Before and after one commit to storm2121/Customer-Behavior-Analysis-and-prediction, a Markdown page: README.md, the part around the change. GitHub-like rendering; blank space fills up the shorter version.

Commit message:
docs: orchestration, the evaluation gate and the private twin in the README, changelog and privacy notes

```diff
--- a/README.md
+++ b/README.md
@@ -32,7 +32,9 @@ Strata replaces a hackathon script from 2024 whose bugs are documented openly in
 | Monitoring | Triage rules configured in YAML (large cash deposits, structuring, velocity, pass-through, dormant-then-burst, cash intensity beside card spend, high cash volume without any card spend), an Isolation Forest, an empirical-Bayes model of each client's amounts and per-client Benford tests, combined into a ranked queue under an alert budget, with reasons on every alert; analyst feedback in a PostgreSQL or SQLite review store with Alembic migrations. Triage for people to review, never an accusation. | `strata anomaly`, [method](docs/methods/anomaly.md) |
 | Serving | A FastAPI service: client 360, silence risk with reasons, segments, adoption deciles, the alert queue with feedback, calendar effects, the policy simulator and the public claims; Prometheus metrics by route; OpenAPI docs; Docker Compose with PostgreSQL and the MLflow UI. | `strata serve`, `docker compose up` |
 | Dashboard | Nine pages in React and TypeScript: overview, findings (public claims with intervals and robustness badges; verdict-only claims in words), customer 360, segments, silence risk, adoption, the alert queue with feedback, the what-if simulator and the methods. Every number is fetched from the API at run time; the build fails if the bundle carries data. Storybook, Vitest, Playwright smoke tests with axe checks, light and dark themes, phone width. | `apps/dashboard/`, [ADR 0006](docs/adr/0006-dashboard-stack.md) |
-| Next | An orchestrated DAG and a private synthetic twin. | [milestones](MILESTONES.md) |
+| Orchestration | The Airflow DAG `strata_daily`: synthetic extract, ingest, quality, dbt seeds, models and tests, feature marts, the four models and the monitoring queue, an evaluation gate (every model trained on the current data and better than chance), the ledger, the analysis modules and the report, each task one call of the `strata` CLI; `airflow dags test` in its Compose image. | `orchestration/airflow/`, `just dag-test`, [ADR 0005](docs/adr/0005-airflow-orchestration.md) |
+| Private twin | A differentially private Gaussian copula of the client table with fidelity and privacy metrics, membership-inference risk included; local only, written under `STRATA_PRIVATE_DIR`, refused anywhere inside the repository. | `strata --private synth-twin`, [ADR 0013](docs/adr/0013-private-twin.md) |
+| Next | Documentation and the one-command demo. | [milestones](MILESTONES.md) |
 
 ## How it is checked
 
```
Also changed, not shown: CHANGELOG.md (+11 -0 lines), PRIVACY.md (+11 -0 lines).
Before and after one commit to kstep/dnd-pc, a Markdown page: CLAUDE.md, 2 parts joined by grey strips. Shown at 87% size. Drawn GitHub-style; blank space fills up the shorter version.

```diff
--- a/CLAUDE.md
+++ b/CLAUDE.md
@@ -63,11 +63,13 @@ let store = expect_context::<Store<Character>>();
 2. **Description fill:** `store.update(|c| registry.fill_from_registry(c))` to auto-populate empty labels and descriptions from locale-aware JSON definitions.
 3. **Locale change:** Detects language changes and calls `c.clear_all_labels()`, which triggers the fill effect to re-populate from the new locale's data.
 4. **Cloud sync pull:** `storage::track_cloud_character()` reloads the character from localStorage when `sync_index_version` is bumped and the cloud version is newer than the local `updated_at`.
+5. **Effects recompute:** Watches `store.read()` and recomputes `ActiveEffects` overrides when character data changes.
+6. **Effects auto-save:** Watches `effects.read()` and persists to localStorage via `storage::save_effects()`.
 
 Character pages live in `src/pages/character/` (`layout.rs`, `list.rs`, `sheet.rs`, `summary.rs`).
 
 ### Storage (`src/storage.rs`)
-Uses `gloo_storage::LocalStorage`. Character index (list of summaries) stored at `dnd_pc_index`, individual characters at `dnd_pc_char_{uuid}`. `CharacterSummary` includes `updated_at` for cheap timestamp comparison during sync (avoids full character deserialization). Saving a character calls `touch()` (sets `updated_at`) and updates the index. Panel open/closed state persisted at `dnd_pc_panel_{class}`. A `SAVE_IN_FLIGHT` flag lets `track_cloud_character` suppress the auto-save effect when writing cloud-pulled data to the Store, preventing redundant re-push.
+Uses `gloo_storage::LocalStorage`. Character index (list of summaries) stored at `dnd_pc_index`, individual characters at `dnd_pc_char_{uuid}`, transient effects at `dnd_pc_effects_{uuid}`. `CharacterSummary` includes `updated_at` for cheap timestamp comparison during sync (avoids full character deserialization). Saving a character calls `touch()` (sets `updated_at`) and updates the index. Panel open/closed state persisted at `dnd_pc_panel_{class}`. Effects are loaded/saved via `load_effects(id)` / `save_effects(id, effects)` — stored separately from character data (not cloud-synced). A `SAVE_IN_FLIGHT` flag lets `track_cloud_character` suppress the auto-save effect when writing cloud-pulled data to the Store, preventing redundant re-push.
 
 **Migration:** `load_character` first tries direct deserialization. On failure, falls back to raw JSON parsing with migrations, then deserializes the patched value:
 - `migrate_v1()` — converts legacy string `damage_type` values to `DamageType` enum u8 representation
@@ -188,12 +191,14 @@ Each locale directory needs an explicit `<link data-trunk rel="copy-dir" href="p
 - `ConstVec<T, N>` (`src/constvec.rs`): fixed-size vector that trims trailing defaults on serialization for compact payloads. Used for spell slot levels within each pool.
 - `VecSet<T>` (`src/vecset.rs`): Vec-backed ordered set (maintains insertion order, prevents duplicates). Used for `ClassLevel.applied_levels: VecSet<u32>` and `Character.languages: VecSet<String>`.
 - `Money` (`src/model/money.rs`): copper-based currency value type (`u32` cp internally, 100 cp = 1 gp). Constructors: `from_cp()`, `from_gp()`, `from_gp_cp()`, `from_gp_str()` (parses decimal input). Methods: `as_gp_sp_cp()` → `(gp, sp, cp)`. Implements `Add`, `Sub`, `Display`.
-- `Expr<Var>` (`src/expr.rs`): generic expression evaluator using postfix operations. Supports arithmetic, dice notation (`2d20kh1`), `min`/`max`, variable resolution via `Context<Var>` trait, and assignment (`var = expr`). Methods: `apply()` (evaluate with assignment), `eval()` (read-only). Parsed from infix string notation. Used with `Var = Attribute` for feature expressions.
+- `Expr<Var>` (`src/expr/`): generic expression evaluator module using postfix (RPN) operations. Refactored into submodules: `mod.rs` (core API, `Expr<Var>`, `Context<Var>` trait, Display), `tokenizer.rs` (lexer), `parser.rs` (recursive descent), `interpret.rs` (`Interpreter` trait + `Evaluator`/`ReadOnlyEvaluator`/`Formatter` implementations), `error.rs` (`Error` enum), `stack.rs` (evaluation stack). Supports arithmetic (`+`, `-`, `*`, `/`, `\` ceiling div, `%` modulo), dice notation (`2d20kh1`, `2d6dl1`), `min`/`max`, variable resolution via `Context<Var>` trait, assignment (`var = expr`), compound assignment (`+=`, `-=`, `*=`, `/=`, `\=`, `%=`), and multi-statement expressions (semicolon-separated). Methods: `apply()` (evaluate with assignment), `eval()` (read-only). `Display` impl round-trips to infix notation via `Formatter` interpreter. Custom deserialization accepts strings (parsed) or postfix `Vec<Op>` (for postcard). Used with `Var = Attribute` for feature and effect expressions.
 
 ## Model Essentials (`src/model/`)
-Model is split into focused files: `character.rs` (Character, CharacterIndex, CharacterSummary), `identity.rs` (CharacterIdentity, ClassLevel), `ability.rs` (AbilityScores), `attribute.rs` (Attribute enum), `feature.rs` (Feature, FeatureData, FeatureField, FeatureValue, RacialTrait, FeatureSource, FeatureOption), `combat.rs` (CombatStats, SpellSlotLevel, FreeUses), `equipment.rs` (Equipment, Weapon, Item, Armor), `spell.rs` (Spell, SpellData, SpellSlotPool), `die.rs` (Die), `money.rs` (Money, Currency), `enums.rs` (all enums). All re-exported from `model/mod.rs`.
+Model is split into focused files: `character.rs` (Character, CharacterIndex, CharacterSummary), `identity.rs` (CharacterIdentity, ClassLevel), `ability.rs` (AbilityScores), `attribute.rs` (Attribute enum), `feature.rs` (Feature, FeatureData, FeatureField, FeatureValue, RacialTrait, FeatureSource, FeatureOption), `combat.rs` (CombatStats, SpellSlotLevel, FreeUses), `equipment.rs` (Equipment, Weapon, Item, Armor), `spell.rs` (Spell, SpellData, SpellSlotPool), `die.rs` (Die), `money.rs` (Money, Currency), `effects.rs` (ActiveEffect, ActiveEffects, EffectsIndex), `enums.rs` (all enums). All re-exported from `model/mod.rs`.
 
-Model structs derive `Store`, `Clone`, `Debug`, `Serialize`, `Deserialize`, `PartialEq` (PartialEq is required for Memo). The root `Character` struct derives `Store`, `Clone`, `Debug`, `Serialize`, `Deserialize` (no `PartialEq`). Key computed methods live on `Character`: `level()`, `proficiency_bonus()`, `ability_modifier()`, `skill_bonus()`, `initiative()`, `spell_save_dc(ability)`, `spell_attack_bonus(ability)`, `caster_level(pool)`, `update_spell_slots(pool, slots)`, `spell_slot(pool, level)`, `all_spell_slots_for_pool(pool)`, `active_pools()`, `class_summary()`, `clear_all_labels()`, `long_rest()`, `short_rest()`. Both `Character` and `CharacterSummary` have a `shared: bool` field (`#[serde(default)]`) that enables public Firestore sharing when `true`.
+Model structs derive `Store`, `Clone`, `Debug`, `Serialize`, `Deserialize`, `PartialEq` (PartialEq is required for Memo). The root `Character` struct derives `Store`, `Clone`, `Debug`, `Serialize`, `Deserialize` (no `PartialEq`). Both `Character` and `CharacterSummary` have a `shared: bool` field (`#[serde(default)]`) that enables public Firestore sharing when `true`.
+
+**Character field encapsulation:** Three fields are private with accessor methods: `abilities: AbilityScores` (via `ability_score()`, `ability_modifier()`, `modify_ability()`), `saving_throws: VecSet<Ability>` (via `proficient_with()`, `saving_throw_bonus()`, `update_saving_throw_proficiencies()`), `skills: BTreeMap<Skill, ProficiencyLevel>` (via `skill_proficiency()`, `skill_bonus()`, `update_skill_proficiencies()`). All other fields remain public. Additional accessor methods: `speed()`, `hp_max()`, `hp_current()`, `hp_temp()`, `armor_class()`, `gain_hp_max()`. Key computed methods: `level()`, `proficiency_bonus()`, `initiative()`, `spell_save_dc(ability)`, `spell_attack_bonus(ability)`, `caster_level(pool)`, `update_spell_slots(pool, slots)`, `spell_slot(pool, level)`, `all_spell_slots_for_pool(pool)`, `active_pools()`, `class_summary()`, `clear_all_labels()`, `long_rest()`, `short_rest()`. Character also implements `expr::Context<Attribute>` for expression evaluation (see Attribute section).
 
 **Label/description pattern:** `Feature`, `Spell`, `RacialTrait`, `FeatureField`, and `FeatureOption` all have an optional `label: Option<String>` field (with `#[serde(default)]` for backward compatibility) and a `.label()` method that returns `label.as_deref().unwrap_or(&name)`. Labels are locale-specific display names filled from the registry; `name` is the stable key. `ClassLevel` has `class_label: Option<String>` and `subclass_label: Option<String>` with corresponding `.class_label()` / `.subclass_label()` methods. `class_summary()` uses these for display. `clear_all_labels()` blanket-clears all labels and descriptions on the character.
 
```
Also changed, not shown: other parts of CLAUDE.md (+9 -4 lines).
****************
Provide only the count of lines above in which the word "JSON" occurs.

Solution
2